View Full Version : Serving state jail in county

06-20-2012, 10:51 AM
I found out yesterday that they dropped my sentence so know I only have to go for six months thanks to my back time. I am on a state jail felony in Texas. Last I heard jails in Texas are really full so is there anyway I could sit my six months in county. If there is should I? I've never been to prison or state jail so I don't know what's better my county has no female trusties do it's all down time where as I know state jail I'll be working but I'm just anxiouse about it so any feed back would be nice.

06-20-2012, 08:52 PM
You're more likely to get answers to your questions in your state specific forum. I'll move this there for you.

06-20-2012, 09:58 PM
i doubt it. you will prob still go to state. my hunny had a state jail felony and only had to do 7 months. he waited in county for a few months and is now in state. 3 n a half months left.

06-21-2012, 08:42 AM
At this point you probably have no choice where to serve out your sentence but thee are possibilities (in terms of choice) that you might discuss with your attorney. I'll mention more about that further down but I can tell you that while my wife was at Plane they were sending confines from the smaller counties back to the county jails to finish serving their sentence due to population issues so perhaps that issue exists at the other two womens state jails, as well, (Tom Green County suggests Woodman as a more likely destination) but, even if it does, prison/jail population is an issue that comes and goes and what was the situation a year ago might not apply now.

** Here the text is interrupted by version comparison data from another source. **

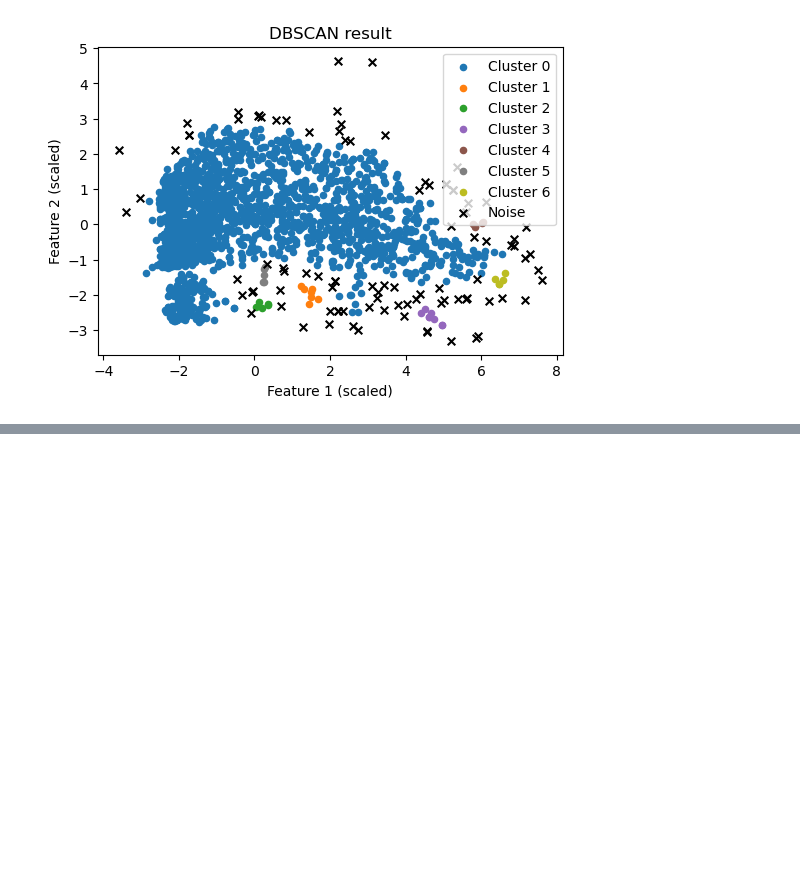
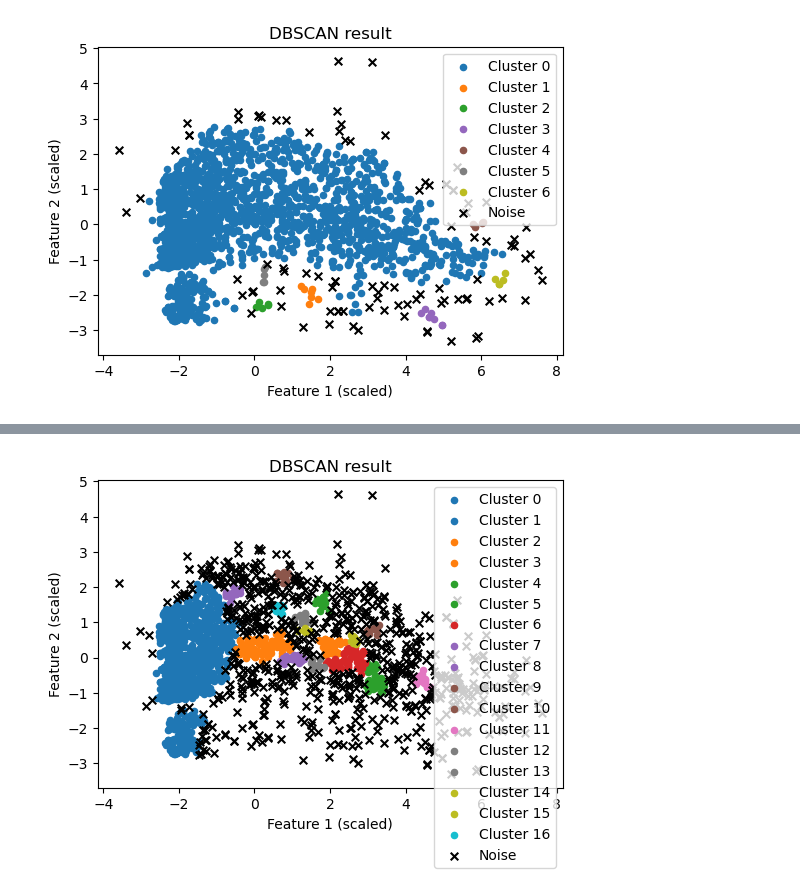
Before and after one commit to ALOBlack19/Marketing_Unsupervised_learning_Study, a Jupyter notebook: clustering_marketing_campaign_assignment.ipynb, the cells around one changed output, grey strips where cells are left out. Drawn from its saved outputs; the diff is of its cells as text; code cells hidden in the pictures; blank space fills up the shorter version.

```diff
--- a/clustering_marketing_campaign_assignment.ipynb
+++ b/clustering_marketing_campaign_assignment.ipynb
@@ -554,6 +565,6 @@ Fitting __DBSCAN__ at this dataset to check the theory behind.
 # %%
 dbscan = DBSCAN(eps=0.3, min_samples=5)
-labels = dbscan.fit_predict(df_scaled)
+labels = dbscan.fit_predict(df_scaled_array)
 
 # First, calculate the total count of unique labels
 total_unique_labels = len(set(labels))
@@ -647,0 +751,18 @@ plt.show()
+# %%
+unique_labels = set(labels)
+colors = plt.cm.tab10(np.linspace(0, 1, len(unique_labels)))
+for (lab, col) in zip(unique_labels, colors):
+    class_member_mask = labels == lab
+    if lab == -1:
+        plt.scatter(df_pca[class_member_mask,0], df_pca[class_member_mask,1],
+                    c='k', marker='x', s=30, label='Noise')
+    else:
+        plt.scatter(df_pca[class_member_mask,0], df_pca[class_member_mask,1],
+                    c=[col], s=20, label=f'Cluster {lab}')
+plt.legend()
+plt.title('DBSCAN result')
+plt.xlabel('Feature 1 (scaled)')
+plt.ylabel('Feature 2 (scaled)')
+plt.show()
+# %% [output]
+[figure, added]
```
Also changed, not shown: parts of 18 cells of this notebook.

Another legal possibility is one that is usually bargained for prior to sentencing but remains possible for six months afterwards. That has to do with reduction of state jail punishment to misdemeanor punishment provided for in Penal Code 12.44(a) and (b). If you have already pled and been convicted then only subsection (a) remains available. PC 12.44(a) is a form of clemency that is at the discretion of the court whereby someone convicted of a state jail felony can punished as for a Class A misdemeanor if it chooses to do so "after considering the gravity and circumstances of the felony committed and the history, character, and rehabilitative needs of the defendant, the court finds that such punishment would best serve the ends of justice". This is usually only a possibility on a first offense and probably not one of a particularly egregious nature. Though the court has this power it is not one that the court usually considers on their own motion. Typically it is something brought up by the defense attorney. If your history is such that your attorney could make an argument for leniency by the court then, even though it is typically done beforehand, it at least remains a legal possibility for you now.

Now, the advantage of someone being punished under PC 12.44 is that they can also get county good time knocked off their sentence, though the judge also has the discretion to order time served to be day for day. However, if that were the judge's mindset they probably would simply choose to not grant the 12.44 in the first place.

A far as where time is better spent probably depends on what county jail one is talking about and what state jail. Harris county jail is effen horrible and my wife couldn't wait to get out of there to Plane. As bad as Plane is there is a much greater freedom of movement which includes being able to not just see daylight but actually get out in it. Not so at Harris County and that's just one advantage. Other county jails, however, may not be so bad as Harris County and, if the state jail one ends up at is Dawson then you are back to not seeing the light of day for the time served.

06-21-2012, 11:28 AM
Thank you for your feed back I will talk to my attorney I haven't signed yet so maybe but I still am just not sure if I want to try for that or not. Thanks again

06-21-2012, 06:01 PM
Few SJF sentences are served out in county facilities. While working another case, I saw one person in Denton County transferred out who only owed 14 days to discharge. The 12.44a option certainly exists but it is something that is generally going to be a part of the negotiated isn't something the bench tends to do sua sponte.

In select circumstances, a County can bring someone back who possesses some unique skill that benefits the County. Those are generally the only reason beyond a bench warrant on new charges (or a motion to revoke a term of probation). I've not seen transfers on a 'crowding' issue to create TDCJ bedspace.

06-21-2012, 09:59 PM
I am in a rural county and I have seen it happen with someone they really trust who is willing to work, wash cars, clean up around the jail, etc. A word of advice if it is going to cost them a lot of medical bills to keep you, you are going.

06-26-2012, 06:40 AM
My first thought on this had to do with my second son. He did his state jail at county but that was mainly due to the fact that it took so long to get through the court process and by time he did, his time was completed.

With that being said, I would say it is likely that you will go to state jail. Since you have never been down, TDCJ will want to get you classified to include the DNA blood work to put into their database. With that being said you will either go to Woodman or Plane State for diagnostics from there you will go to Dawson State Jail. In all honesty because you do have so little time, the chances that you will be allowed to work is pretty much nil. I say that because I have done all of my state time at the above mentioned facilities either in diag or at Dawson. Dawson is the only "state jail facility" for women. You will be considered a "short timer" and most bosses want people who have at least six months to a year left to do and since you more than likely will only have three or four months left on your sentence you will not be eligible. Also, you will be ineligible for most education because of your short time status. I hate to make it sound crappy but in reality short timers will do their time in the dorm. My suggestion to you would be to participate in church services and bible study classes because in reality that is all you will be able to do.